Updated: August 22, 2005
Applies To: Windows Server 2003, Windows Server 2003 R2, Windows Server 2003 with SP1
You can configure your Web server to require a 128-bit minimum session-key strength for all Secure Sockets Layer (SSL) communications. This is the default session-key strength for Microsoft Windows Server 2003.
If you set a minimum 128-bit key strength, users attempting to establish a secure communications channel with your server must use a browser capable of communicating with a 128-bit session key. The session key is not the same as an SSL key pair, which is used to negotiate and establish a secure communication link. For information about upgrading browsers to 128-bit encryption capability, see How to Upgrade Internet Explorer to 128-Bit Encryption on the Windows Support Web site.
To establish encrypted communications, you must have a valid server certificate installed.
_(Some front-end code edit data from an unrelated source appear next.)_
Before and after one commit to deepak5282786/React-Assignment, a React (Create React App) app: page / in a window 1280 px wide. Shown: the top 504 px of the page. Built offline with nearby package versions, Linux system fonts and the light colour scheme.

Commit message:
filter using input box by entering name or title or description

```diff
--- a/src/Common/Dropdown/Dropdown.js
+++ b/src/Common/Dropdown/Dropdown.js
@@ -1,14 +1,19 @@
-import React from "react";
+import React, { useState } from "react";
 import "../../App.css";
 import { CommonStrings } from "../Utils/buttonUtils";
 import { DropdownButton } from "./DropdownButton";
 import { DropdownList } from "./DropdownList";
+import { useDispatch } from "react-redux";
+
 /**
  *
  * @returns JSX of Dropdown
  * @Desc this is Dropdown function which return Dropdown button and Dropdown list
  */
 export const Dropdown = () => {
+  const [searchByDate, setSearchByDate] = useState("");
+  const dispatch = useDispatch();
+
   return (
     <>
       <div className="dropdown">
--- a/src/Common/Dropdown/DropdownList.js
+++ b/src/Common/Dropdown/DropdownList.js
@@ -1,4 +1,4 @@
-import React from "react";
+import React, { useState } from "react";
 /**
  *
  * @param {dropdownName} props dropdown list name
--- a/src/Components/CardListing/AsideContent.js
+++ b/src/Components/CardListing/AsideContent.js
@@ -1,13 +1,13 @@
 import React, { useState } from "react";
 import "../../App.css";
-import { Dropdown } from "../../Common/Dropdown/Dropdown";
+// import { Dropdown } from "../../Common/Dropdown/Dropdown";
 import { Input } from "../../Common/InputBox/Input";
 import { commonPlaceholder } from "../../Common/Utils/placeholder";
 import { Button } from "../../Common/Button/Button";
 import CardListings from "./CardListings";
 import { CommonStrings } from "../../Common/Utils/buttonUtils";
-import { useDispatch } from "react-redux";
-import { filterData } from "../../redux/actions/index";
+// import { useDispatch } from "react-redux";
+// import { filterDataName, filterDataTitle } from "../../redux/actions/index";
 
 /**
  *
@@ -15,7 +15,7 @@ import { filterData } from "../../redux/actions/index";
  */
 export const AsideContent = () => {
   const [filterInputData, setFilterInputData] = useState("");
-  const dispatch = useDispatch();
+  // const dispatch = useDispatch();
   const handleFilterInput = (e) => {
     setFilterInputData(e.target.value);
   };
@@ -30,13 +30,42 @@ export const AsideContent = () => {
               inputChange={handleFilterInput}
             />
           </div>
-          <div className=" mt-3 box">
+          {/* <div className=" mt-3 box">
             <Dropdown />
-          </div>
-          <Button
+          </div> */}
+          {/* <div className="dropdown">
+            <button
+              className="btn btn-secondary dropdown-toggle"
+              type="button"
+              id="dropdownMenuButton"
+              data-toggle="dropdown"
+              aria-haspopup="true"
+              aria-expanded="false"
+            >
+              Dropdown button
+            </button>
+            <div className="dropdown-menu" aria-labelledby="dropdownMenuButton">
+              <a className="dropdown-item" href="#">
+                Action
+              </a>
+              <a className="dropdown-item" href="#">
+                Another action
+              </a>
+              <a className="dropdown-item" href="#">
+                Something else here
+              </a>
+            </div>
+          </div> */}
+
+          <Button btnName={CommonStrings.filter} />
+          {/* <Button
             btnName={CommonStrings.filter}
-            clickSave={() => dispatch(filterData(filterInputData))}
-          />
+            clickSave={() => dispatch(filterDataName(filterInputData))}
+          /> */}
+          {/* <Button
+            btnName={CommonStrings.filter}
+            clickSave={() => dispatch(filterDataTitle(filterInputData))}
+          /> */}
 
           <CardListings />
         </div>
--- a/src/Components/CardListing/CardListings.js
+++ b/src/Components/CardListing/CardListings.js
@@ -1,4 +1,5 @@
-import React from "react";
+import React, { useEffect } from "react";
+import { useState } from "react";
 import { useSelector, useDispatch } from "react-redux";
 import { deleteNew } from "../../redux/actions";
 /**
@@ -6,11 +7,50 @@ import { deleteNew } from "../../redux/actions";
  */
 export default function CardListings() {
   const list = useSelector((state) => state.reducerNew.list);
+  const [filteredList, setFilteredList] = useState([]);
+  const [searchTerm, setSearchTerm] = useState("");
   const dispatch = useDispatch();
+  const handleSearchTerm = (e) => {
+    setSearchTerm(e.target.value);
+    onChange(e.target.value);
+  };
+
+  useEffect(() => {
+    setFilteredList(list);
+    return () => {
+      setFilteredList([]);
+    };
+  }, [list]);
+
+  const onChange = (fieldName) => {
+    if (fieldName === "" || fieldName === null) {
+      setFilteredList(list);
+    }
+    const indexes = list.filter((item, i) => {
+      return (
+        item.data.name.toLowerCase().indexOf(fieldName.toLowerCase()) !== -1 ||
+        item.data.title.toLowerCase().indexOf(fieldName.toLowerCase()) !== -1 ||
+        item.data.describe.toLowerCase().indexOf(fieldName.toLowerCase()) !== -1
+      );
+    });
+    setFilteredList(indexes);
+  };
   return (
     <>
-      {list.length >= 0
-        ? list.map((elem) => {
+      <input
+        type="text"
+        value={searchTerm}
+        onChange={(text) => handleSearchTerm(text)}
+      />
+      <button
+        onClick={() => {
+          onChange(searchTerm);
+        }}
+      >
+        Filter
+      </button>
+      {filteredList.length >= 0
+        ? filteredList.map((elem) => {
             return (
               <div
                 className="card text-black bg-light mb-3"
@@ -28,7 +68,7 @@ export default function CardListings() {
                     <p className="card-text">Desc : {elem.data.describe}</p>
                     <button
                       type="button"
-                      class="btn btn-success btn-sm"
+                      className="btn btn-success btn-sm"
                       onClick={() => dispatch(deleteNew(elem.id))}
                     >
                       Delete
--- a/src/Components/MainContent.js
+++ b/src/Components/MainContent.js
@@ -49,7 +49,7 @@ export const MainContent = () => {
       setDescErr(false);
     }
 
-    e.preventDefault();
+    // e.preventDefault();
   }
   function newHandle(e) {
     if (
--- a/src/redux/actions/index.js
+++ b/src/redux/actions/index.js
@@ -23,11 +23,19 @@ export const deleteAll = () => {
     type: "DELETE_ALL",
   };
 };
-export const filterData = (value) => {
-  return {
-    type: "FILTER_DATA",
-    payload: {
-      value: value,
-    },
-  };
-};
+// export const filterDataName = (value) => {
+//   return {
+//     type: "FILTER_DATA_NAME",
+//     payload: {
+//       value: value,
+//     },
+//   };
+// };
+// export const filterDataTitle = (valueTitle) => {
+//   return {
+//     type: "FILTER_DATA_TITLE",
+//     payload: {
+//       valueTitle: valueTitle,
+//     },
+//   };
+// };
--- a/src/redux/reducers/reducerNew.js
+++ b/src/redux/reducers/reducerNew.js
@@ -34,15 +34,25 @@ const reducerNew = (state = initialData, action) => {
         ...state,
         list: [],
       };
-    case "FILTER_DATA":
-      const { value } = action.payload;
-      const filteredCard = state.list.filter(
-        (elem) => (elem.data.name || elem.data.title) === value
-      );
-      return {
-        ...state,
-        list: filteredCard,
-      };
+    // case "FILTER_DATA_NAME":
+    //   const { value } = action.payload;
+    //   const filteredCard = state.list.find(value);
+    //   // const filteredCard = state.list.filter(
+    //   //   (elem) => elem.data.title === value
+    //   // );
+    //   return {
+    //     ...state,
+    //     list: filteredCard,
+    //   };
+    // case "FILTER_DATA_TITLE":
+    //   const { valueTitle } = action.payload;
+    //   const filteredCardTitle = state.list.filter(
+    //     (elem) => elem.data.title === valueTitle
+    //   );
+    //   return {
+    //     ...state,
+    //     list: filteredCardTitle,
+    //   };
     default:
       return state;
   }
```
|You must be a member of the Administrators group on the local computer to perform the following procedure or procedures. As a security best practice, log on to your computer by using an account that is not in the Administrators group, and then use the runas command to run IIS Manager as an administrator. At a command prompt, type runas /User:Administrative_AccountName "mmc systemroot\system32\inetsrv\iis.msc".|
In IIS Manager, double-click the local computer, and then right-click the Web site, directory, or file that you want and click Properties.
On the Directory Security or File Security tab, under Secure Communications, click Edit.
In the Secure Communications box, select the Require secure channel (SSL) check box.
If 128-bit encryption is required, select the Require 128-bit Encryption check box.
|If you open a Server Gated Cryptography (SGC) certificate, you might receive a notice on the General tab that reads as follows: "The certificate has failed to verify for all of its intended purposes." This notice is issued because of the way SGC certificates interact with Windows, and does not necessarily indicate that the certificate does not work correctly.|
For information about server and client certificates, see Certificates_IIS_SP1_Ops.
For information about Server-Gated Cryptography (SGC), an extension of SSL that allows financial institutions with export versions of IIS to use strong encryption, see Server-Gated Cryptography.
For information about SSL encryption, see About Secure Sockets Layer.